What is expected: Please copy each line of the records below that holds the word "useCases".

Input data:
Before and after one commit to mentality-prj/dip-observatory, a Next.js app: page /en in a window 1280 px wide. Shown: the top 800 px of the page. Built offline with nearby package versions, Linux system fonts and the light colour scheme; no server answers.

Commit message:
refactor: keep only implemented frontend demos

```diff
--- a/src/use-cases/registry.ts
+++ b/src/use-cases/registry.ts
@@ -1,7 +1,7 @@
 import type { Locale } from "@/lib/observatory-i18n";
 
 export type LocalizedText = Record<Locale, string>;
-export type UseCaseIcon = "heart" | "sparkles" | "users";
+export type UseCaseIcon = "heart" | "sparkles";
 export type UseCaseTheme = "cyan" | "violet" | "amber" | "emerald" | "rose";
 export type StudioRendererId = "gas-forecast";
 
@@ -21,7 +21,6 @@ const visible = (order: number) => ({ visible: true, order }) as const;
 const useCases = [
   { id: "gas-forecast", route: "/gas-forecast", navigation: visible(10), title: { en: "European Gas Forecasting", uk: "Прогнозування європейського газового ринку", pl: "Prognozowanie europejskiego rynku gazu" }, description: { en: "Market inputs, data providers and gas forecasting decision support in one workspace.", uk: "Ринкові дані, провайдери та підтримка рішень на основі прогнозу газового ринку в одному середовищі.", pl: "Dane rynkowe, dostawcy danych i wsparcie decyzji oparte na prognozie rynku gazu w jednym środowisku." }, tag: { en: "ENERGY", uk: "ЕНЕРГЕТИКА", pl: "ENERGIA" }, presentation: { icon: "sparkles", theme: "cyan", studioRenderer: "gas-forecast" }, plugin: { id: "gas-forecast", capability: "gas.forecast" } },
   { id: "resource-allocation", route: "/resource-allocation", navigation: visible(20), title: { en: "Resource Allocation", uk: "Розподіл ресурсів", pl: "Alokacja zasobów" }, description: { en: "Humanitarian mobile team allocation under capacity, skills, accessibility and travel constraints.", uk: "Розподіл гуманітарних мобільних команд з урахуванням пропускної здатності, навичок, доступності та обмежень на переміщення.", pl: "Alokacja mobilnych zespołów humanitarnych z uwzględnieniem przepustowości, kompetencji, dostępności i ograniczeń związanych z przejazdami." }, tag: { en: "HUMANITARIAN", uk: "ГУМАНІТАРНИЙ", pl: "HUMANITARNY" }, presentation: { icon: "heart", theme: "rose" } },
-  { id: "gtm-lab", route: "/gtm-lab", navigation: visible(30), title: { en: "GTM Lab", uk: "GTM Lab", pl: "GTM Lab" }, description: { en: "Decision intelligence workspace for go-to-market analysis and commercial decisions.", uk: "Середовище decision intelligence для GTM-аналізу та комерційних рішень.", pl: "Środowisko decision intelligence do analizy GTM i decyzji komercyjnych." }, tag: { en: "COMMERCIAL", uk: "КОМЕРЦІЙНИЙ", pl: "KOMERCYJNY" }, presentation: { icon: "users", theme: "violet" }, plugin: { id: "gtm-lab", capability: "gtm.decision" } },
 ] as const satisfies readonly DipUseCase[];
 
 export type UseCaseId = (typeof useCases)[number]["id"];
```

Task solution:
 const useCases = [
 export type UseCaseId = (typeof useCases)[number]["id"];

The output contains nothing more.